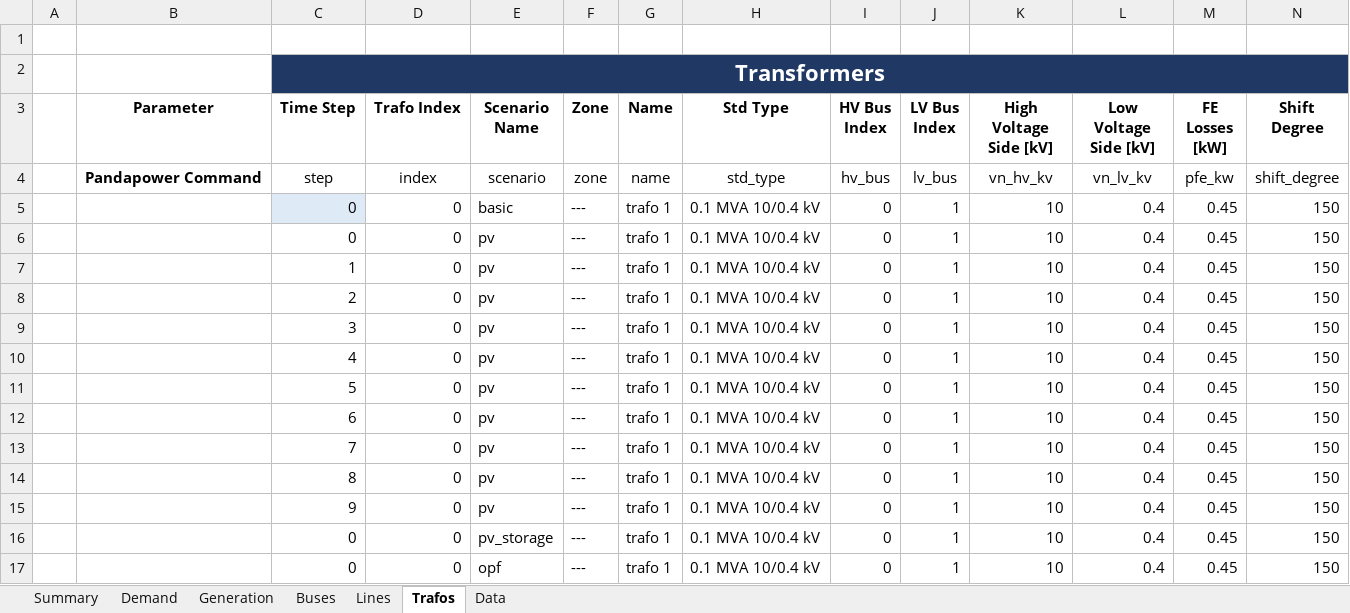
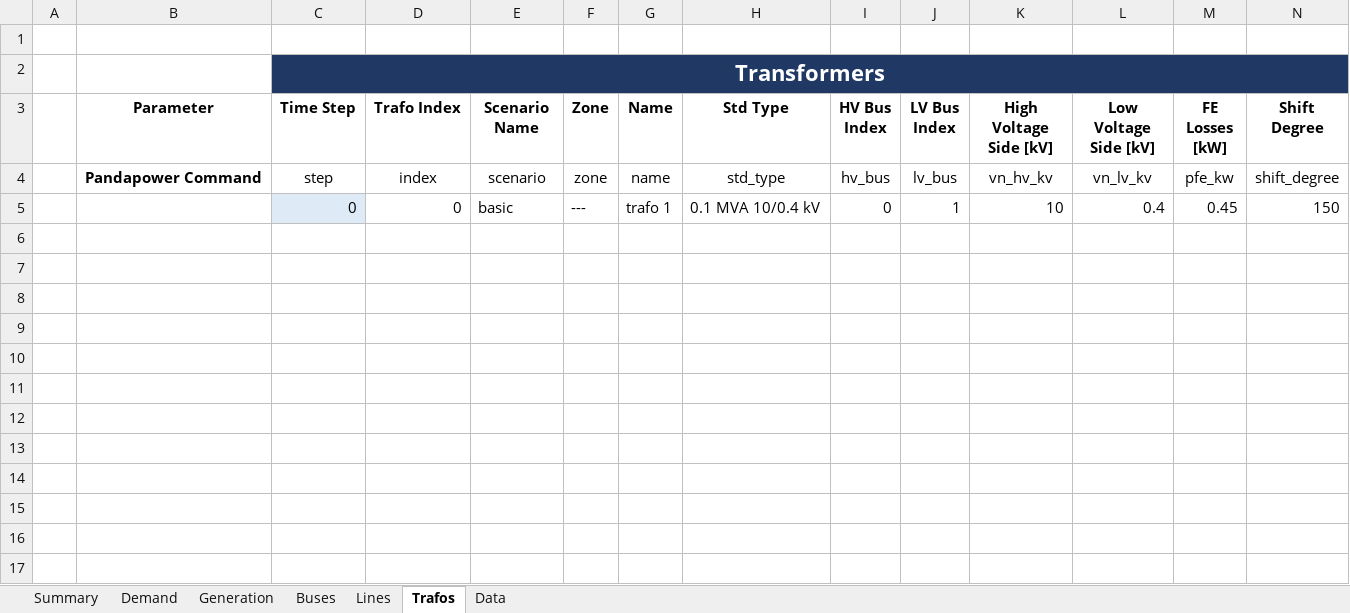
Before and after one commit to jiahechu/propens-pandapower, an Excel workbook: result/results_Network.xlsm, sheet Trafos, drawn as a sheet; only a part is shown; values as stored, in another font and other column widths than the file's, no borders; table styles not drawn; rows hold the shown columns only; the diff names each change by its address in the sheet, - before the commit and + after, or states it on an @@ line.

```diff
--- a/result/results_Network.xlsm (sheet Trafos)
+++ b/result/results_Network.xlsm (sheet Trafos)
-row 6:  |  | 0 | 0 | pv | --- | trafo 1 | 0.1 MVA 10/0.4 kV | 0 | 1 | 10 | 0.4 | 0.45 | 150
-row 7:  |  | 1 | 0 | pv | --- | trafo 1 | 0.1 MVA 10/0.4 kV | 0 | 1 | 10 | 0.4 | 0.45 | 150
-row 8:  |  | 2 | 0 | pv | --- | trafo 1 | 0.1 MVA 10/0.4 kV | 0 | 1 | 10 | 0.4 | 0.45 | 150
-row 9:  |  | 3 | 0 | pv | --- | trafo 1 | 0.1 MVA 10/0.4 kV | 0 | 1 | 10 | 0.4 | 0.45 | 150
-row 10:  |  | 4 | 0 | pv | --- | trafo 1 | 0.1 MVA 10/0.4 kV | 0 | 1 | 10 | 0.4 | 0.45 | 150
-row 11:  |  | 5 | 0 | pv | --- | trafo 1 | 0.1 MVA 10/0.4 kV | 0 | 1 | 10 | 0.4 | 0.45 | 150
-row 12:  |  | 6 | 0 | pv | --- | trafo 1 | 0.1 MVA 10/0.4 kV | 0 | 1 | 10 | 0.4 | 0.45 | 150
-row 13:  |  | 7 | 0 | pv | --- | trafo 1 | 0.1 MVA 10/0.4 kV | 0 | 1 | 10 | 0.4 | 0.45 | 150
-row 14:  |  | 8 | 0 | pv | --- | trafo 1 | 0.1 MVA 10/0.4 kV | 0 | 1 | 10 | 0.4 | 0.45 | 150
-row 15:  |  | 9 | 0 | pv | --- | trafo 1 | 0.1 MVA 10/0.4 kV | 0 | 1 | 10 | 0.4 | 0.45 | 150
-row 16:  |  | 0 | 0 | pv_storage | --- | trafo 1 | 0.1 MVA 10/0.4 kV | 0 | 1 | 10 | 0.4 | 0.45 | 150
-row 17:  |  | 0 | 0 | opf | --- | trafo 1 | 0.1 MVA 10/0.4 kV | 0 | 1 | 10 | 0.4 | 0.45 | 150
```
Also changed, not shown: sheet Data, sheet Lines, sheet Generation, sheet Buses, sheet Demand, 12 other files.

....

(Task item)
All lines in the records that contain "result" are to be copied and returned.

(Solution to the problem)
Before and after one commit to jiahechu/propens-pandapower, an Excel workbook: result/results_Network.xlsm, sheet Trafos, drawn as a sheet; only a part is shown; values as stored, in another font and other column widths than the file's, no borders; table styles not drawn; rows hold the shown columns only; the diff names each change by its address in the sheet, - before the commit and + after, or states it on an @@ line.
--- a/result/results_Network.xlsm (sheet Trafos)
+++ b/result/results_Network.xlsm (sheet Trafos)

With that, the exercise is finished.